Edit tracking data
-- Opening Marker --

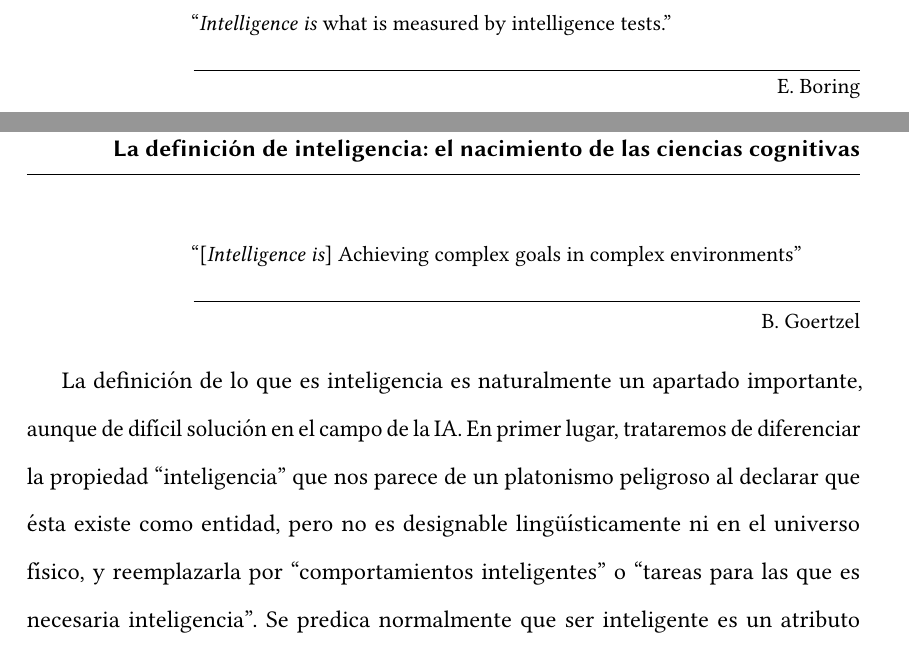
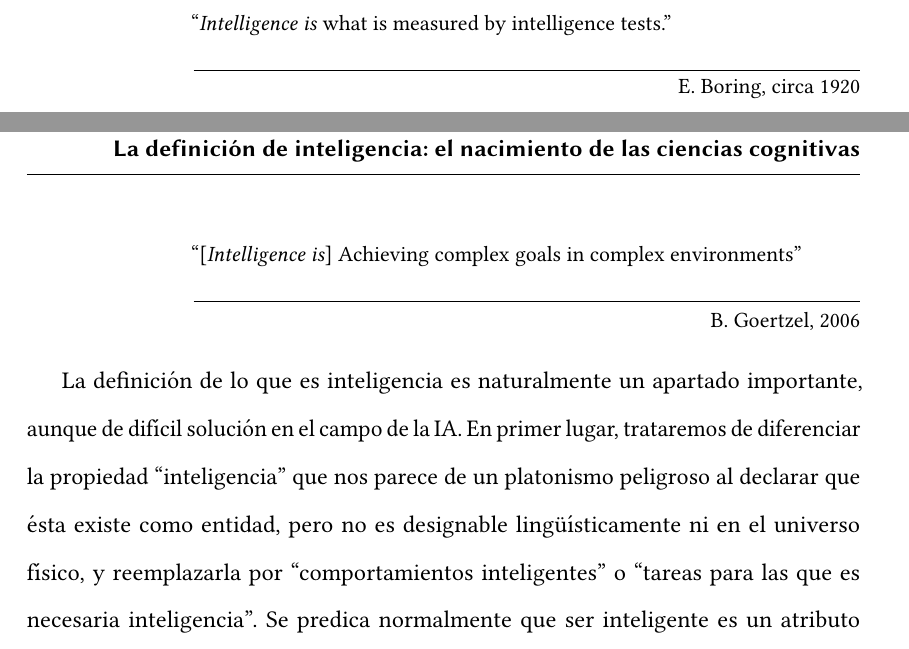
Before and after one commit to McOmghall/ml-wip, a LaTeX book (AI_comment/text.tex): two parts of pages 4 and 12 of 18, joined at a grey line, cut so that both start at the same text. Compiled offline with pdfLaTeX.

Commit message:
Added citations

```diff
--- a/AI_comment/text.tex
+++ b/AI_comment/text.tex
@@ -88,7 +88,7 @@
 
 % Set double spacing for the text
 \DoubleSpacing
-\epigraph{``\textit{Intelligence is} what is measured by intelligence tests.''}{E. Boring}
+\epigraph{``\textit{Intelligence is} what is measured by intelligence tests.''}{E. Boring, circa 1920}
 \newpage
 
 % If the chapter ends in an odd page, you may want to skip having the page
@@ -139,7 +139,7 @@ En última instancia decir que todas las referencias que se han podido compilar
 
 \chapter{La definición de inteligencia: el nacimiento de las ciencias cognitivas}
 
-\epigraph{``[\textit{Intelligence is}] Achieving complex goals in complex environments''}{B. Goertzel }
+\epigraph{``[\textit{Intelligence is}] Achieving complex goals in complex environments''}{B. Goertzel, 2006}
 
 La definición de lo que es inteligencia es naturalmente un apartado importante, aunque de difícil solución en el campo de la IA. En primer lugar, trataremos de diferenciar la propiedad ``inteligencia'' que nos parece de un platonismo peligroso al declarar que ésta existe como entidad, pero no es designable lingüísticamente ni en el universo físico, y reemplazarla por ``comportamientos inteligentes'' o ``tareas para las que es necesaria inteligencia''. Se predica normalmente que ser inteligente es un atributo humano, aunque si tomamos ciertas definiciones de inteligencia como válidas podemos atribuír inteligencia a todos los seres vivos o incluso a seres carentes de vida como piedras, que, intuitivamente no parecen tener ninguno de los atributos necesarios para la inteligencia. Es por tanto un tema que merece ser tratado con mucho cuidado.
 
```
Also changed, not shown: AI_comment/text.pdf, AI_comment/text.tex (2 more changed lines).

-- Closing Marker --

**Work request**: Pictures aside, repeat each entry in full and without change.

**Response area**:
Before and after one commit to McOmghall/ml-wip, a LaTeX book (AI_comment/text.tex): two parts of pages 4 and 12 of 18, joined at a grey line, cut so that both start at the same text. Compiled offline with pdfLaTeX.

Commit message:
Added citations

```diff
--- a/AI_comment/text.tex
+++ b/AI_comment/text.tex
@@ -88,7 +88,7 @@
 
 % Set double spacing for the text
 \DoubleSpacing
-\epigraph{``\textit{Intelligence is} what is measured by intelligence tests.''}{E. Boring}
+\epigraph{``\textit{Intelligence is} what is measured by intelligence tests.''}{E. Boring, circa 1920}
 \newpage
 
 % If the chapter ends in an odd page, you may want to skip having the page
@@ -139,7 +139,7 @@ En última instancia decir que todas las referencias que se han podido compilar
 
 \chapter{La definición de inteligencia: el nacimiento de las ciencias cognitivas}
 
-\epigraph{``[\textit{Intelligence is}] Achieving complex goals in complex environments''}{B. Goertzel }
+\epigraph{``[\textit{Intelligence is}] Achieving complex goals in complex environments''}{B. Goertzel, 2006}
 
 La definición de lo que es inteligencia es naturalmente un apartado importante, aunque de difícil solución en el campo de la IA. En primer lugar, trataremos de diferenciar la propiedad ``inteligencia'' que nos parece de un platonismo peligroso al declarar que ésta existe como entidad, pero no es designable lingüísticamente ni en el universo físico, y reemplazarla por ``comportamientos inteligentes'' o ``tareas para las que es necesaria inteligencia''. Se predica normalmente que ser inteligente es un atributo humano, aunque si tomamos ciertas definiciones de inteligencia como válidas podemos atribuír inteligencia a todos los seres vivos o incluso a seres carentes de vida como piedras, que, intuitivamente no parecen tener ninguno de los atributos necesarios para la inteligencia. Es por tanto un tema que merece ser tratado con mucho cuidado.
 
```
Also changed, not shown: AI_comment/text.pdf, AI_comment/text.tex (2 more changed lines).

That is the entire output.